The main reason for the wrongheadedness is Buchanan’s pervasive error of the post hoc ergo propter hoc fallacy (“after this, therefore because of this”).  An example of this fallacy would be:  1) A rooster crows in the morning; 2) The sun rises shortly after the rooster crows; 3) Therefore, the rooster crowing must cause the sun to rise.

In Buchanan’s case, his entire argument for protectionism rests on a slightly different version of the post hoc ergo propter hoc fallacy.  Buchanan’s fallacy is: 1) The Republican Party ushered in forty years of protectionist tariffs, beginning in 1862; 2) There was a lot of good economic news for Americans during that period; 3) Therefore, the Republican Party’s protectionist trade policies caused the economic good news.

In a recent column entitled “Who’s the Conservative Heretic” Buchanan repeats this mantra, which he has written over and over for the past several decades, by citing the high tariff policy of the post-Civil War era, along with declining prices, higher real wages, 4% per year increases in  GDP, increased industrial production, etc. and claims that ALL of it is the result of high tariffs.

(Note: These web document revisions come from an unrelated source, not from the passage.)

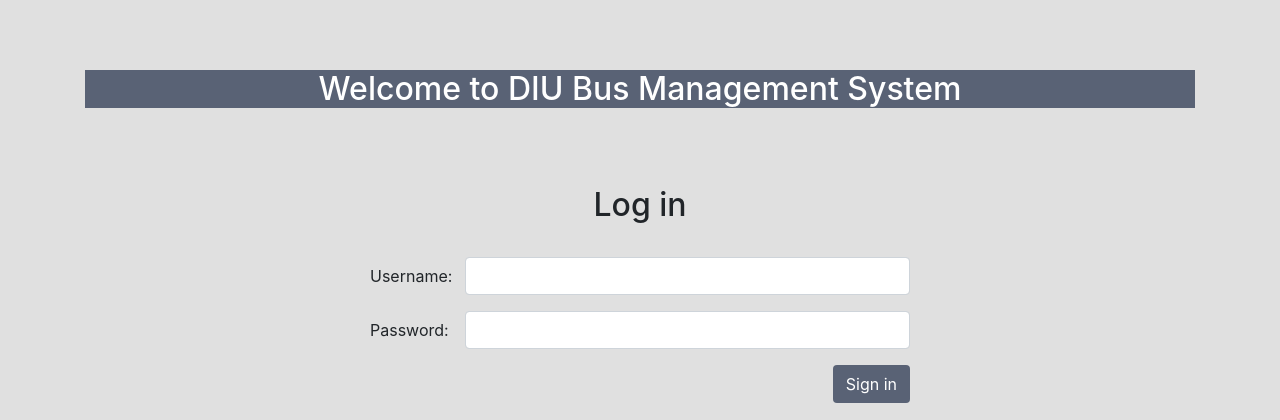
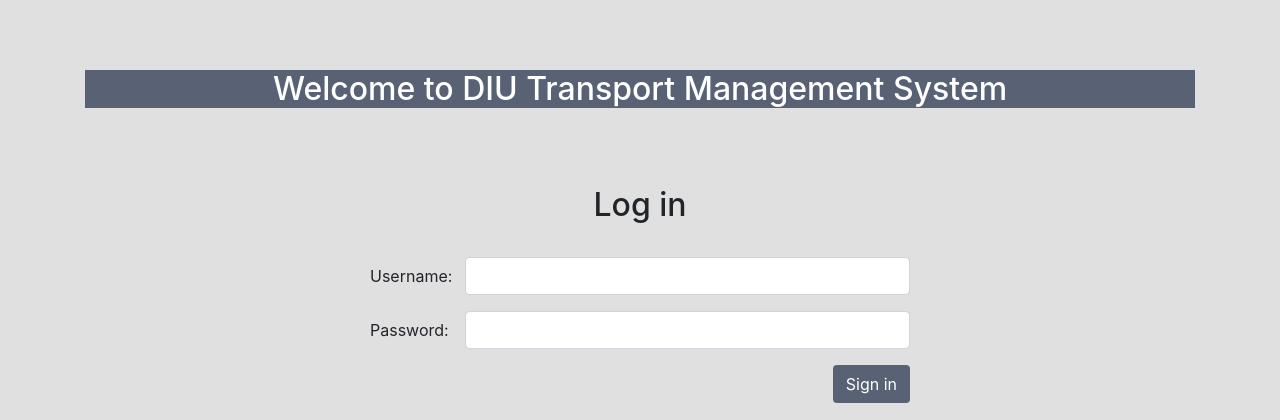
Before and after one commit to schr0diinger/DIU-Transport-Management-System, a Django app: page / in a window 1280 px wide. Shown: the part 56-476 px from the top of the page. Run offline with Django 3.2, Linux system fonts and the light colour scheme; some libraries are stand-ins or nearby versions.

Commit message:
Changing Names

```diff
--- a/myapp/templates/myapp/signin.html
+++ b/myapp/templates/myapp/signin.html
@@ -1,7 +1,7 @@
 {% extends 'myapp/base.html' %}
 {% block content %}
 <div class="container">
-    <center><h2 style="margin-top: 70px; background-color: #596275;color: white">Welcome to DIU Bus Management System</h2></center>
+    <center><h2 style="margin-top: 70px; background-color: #596275;color: white">Welcome to DIU Transport Management System</h2></center>
         <div class="row">
             <div class="col-sm-6 mx-auto" style="margin-top: 70px">
                 <h2 style="text-align:center;">Log in</h2>
```
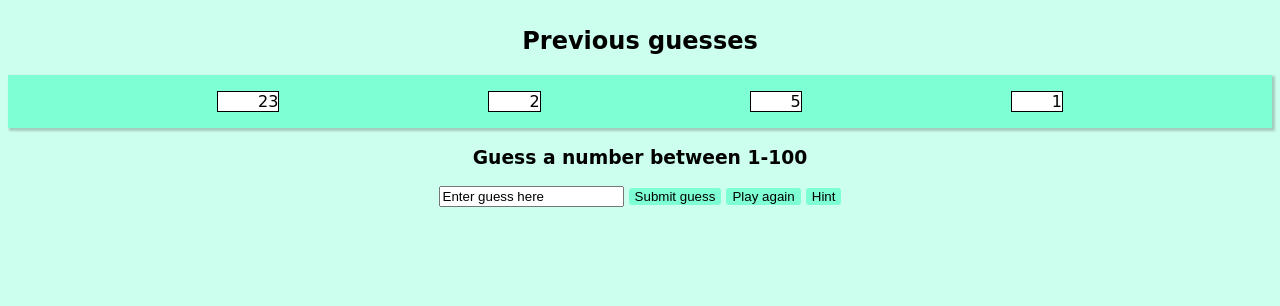
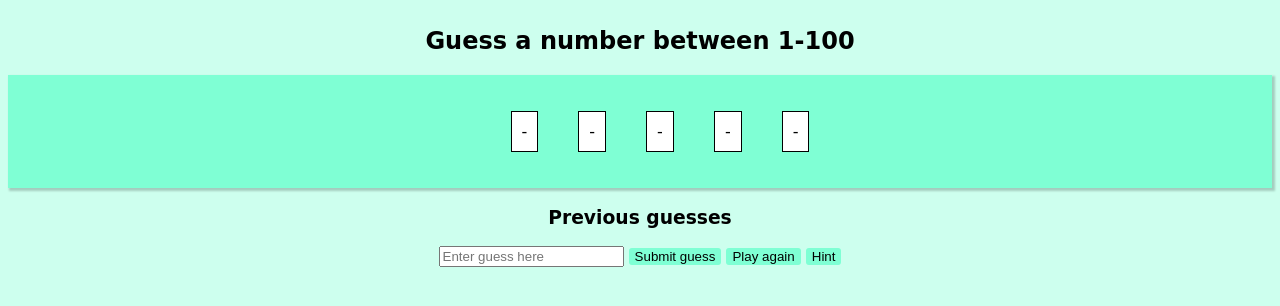
Before and after one commit to juliofig316/Guessing-game, a plain HTML site: page index.html in a window 1280 px wide. Shown: the part 376-682 px from the top of the page. Drawn offline with Linux system fonts and the light colour scheme.

Commit message:
Add files via upload
Added a bit of logic

```diff
--- a/index.css
+++ b/index.css
@@ -28,10 +28,20 @@ h3 {
 }
 
 ul {
+    display: flex;
+    flex-direction: row;
+    justify-content: space-evenly;
+}
+
+li {
     background-color: white;
     text-align: center;
-    align-items: center;
+    display: flex;
+    justify-content: space-between;
     border: solid black 1px;
+    list-style-type: none;
+    margin: 20px;
+    padding: 10px;
 }
 
 .guesses {
@@ -50,4 +60,5 @@ button {
 button:hover {
     transform: rotate(360deg);
     transform: scale(1.01);
+    background-color: whitesmoke;
 }
--- a/index.html
+++ b/index.html
@@ -6,25 +6,28 @@
     <title>Guessing game</title>
     <meta name='viewport' content='width=device-width, initial-scale=1'>
     <link rel='stylesheet' type='text/css' media='screen' href='index.css'>
-    <script src='index.js'></script>
 </head>
 <body>
     <header>
         <h1>guessing game</h1>
     </header>
-    <h2>Previous guesses</h2>
+    <h2>Guess a number between 1-100</h2>
     <div class="numbers">
-        <ul>23</ul>
-        <ul>2</ul>
-        <ul>5</ul>
-        <ul>1</ul>
+        <ul>
+            <li>-</li>
+            <li>-</li>
+            <li>-</li>
+            <li>-</li>
+            <li>-</li>
+        </ul>
     </div>
-    <h3>Guess a number between 1-100</h3>
+    <h3>Previous guesses</h3>
     <div class="guesses">
-        <input id="guess" type="text" value="Enter guess here">
+        <input id="guess" type="text" placeholder="Enter guess here">
         <button id="submit" type="button">Submit guess</button>
         <button id="again" type="button">Play again</button>
         <button id="hint" type="button">Hint</button>
     </div>
+    <script src='index.js'></script>
 </body>
 </html>
--- a/index.js
+++ b/index.js
@@ -0,0 +1,26 @@
+const theNumber = Math.floor((Math.random() * 100) + 1);
+
+const userInput = document.getElementById('guess');
+
+const submit = document.getElementById('submit');
+
+const guesses = document.getElementsByTagName('li');
+
+listItemIdx = 0;
+
+
+submit.addEventListener('click', function(event) {
+    guesses[listItemIdx].innerText = userInput.value;
+    listItemIdx++;
+    userInput.value = '';
+  });
+
+
+
+// Adds guesses to UL's
+
+// indicator that says how close you are
+
+// hint button and reset game are bonuses?
+
+//
```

But during that time period international trade accounted for less than 10 percent of the entire economy, so that high tariffs could not possibly have had such huge impacts.  Moreover, the economic impacts of the GOP’s protectionist tariffs were uniformly bad.  The main beneficiaries of the Party of Lincoln’s protectionism were the politically-connected corporate one-percenters of the day, whose corporate profits were “protected” from competition.  As John C. Calhoun once accurately stated, what average Americans are “protected” from with protectionist tariffs is lower prices.  Buchanan’s beloved high, post-war tariff rates allowed protected industries to rip off their American customers while all other industries were expanding, innovating, and dropping their prices.  This is always and everywhere the fundamental effect of “economic nationalism”:  the politically connected benefit at the expense of their fellow citizens.

Read the rest here.

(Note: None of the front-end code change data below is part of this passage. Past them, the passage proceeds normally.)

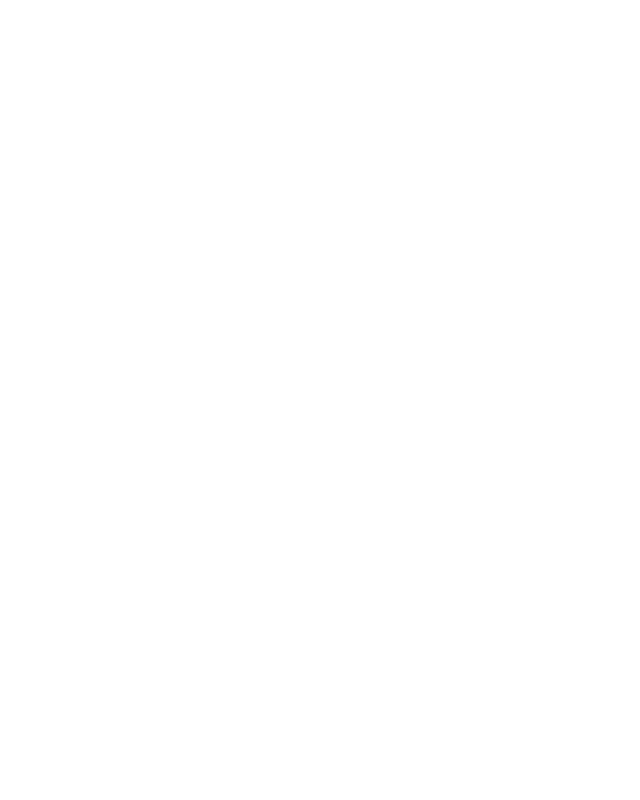
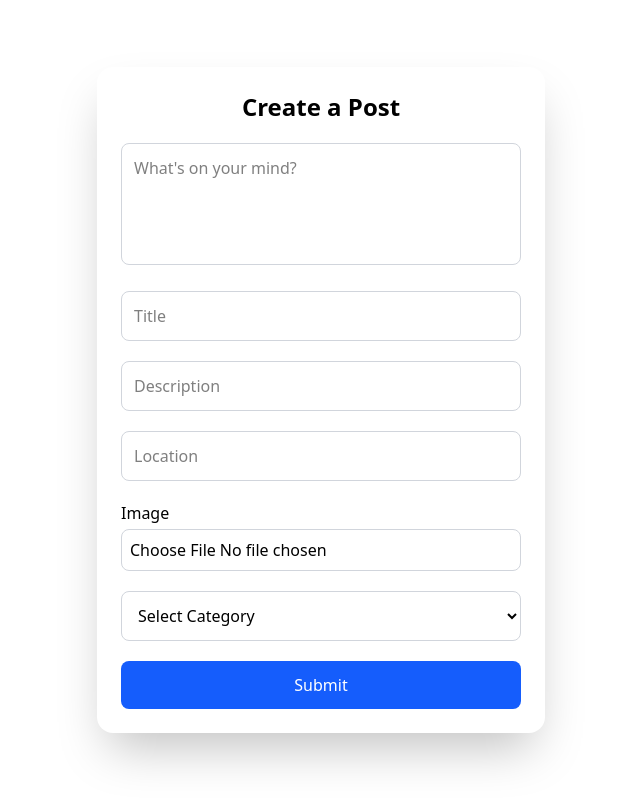
Before and after one commit to krrish2906/EcoPlus---Innothon, a React (Vite) app in the folder frontend/: page /postForm in a window 1280 px wide. Before the commit this address had no page. Shown: the whole page, without its empty margins (319-959 px from the left). Built offline with nearby package versions, Linux system fonts and the light colour scheme.

Commit message:
added style to post form

```diff
--- a/frontend/package.json
+++ b/frontend/package.json
@@ -13,6 +13,7 @@
     "@tailwindcss/vite": "^4.1.11",
     "react": "^19.1.0",
     "react-dom": "^19.1.0",
+    "react-icons": "^5.5.0",
     "react-router": "^7.6.3",
     "react-router-dom": "^7.6.3",
     "react-toastify": "^11.0.5",
--- a/frontend/src/App.jsx
+++ b/frontend/src/App.jsx
@@ -3,12 +3,14 @@
 import viteLogo from '/vite.svg'
 import './App.css'
 import {Routes, Route} from 'react-router-dom'
+import PostForm from './pages/postForm'
 function App() {
   const [count, setCount] = useState(0)
 
   return (
 <Routes>
     <Route path="/" element={<div>Kaisan BA</div>} />
+    <Route path="/postForm" element={<PostForm />} />
 </Routes>
   )
 }
--- a/frontend/src/pages/postForm.jsx
+++ b/frontend/src/pages/postForm.jsx
@@ -1,10 +1,84 @@
-
+import React from "react";
 
 function PostForm() {
     return (
-        <div>
-            <h1>Post Form</h1>
+        <div className="min-h-screen flex items-center justify-center px-4">
+            <form className="bg-white text-black w-full max-w-md p-6 rounded-2xl shadow-2xl space-y-5">
+                <h2 className="text-2xl font-bold text-center">Create a Post</h2>
+
+                {/* Post content input */}
+                <div>
+                    <textarea
+                        rows="4"
+                        placeholder="What's on your mind?"
+                        className="w-full p-3 rounded-lg border border-gray-300 focus:outline-none focus:ring-2 focus:ring-black resize-none"
+                    ></textarea>
+                </div>
+
+                {/* Title */}
+                <div>
+                    <input
+                        type="text"
+                        placeholder="Title"
+                        className="w-full p-3 rounded-lg border border-gray-300 focus:outline-none focus:ring-2 focus:ring-black"
+                    />
+                </div>
+
+                {/* Description */}
+                <div>
+                    <input
+                        type="text"
+                        placeholder="Description"
+                        className="w-full p-3 rounded-lg border border-gray-300 focus:outline-none focus:ring-2 focus:ring-black"
+                    />
+                </div>
+
+                {/* Location */}
+                <div>
+                    <input
+                        type="text"
+                        placeholder="Location"
+                        className="w-full p-3 rounded-lg border border-gray-300 focus:outline-none focus:ring-2 focus:ring-black"
+                    />
+                </div>
+
+                {/* Image Upload */}
+                <div>
+                    <label className="block mb-1 font-medium">Image</label>
+                    <input
+                        type="file"
+                        className="w-full p-2 border border-gray-300 rounded-lg bg-white text-black"
+                    />
+                </div>
+
+                {/* Category */}
+                <div>
+                    <select
+                        className="w-full p-3 rounded-lg border border-gray-300 bg-white text-black focus:outline-none focus:ring-2 focus:ring-black"
+                        defaultValue=""
+                    >
+                        <option disabled value="">
+                            Select Category
+                        </option>
+                        <option value="Garbage">Garbage</option>
+                        <option value="Plastic">Plastic</option>
+                        <option value="Sewage">Sewage</option>
+                        <option value="Waste">Waste</option>
+                    </select>
+                </div>
+
+                {/* Submit Button */}
+                <div>
+                    <button
+                        type="submit"
+                        className="w-full bg-blue-600 text-white py-3 rounded-lg hover:bg-blue-700 transition duration-200"
+                    >
+                        Submit
+                    </button>
+                </div>
+            </form>
         </div>
-    )
+    );
 }
+
 export default PostForm;
```
Also changed, not shown: 2 other files (tests, documents, lock files or other folders).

  1. Excellent article, Buchanan has never been a fan of the free market just less socialist than your run of the mill liberal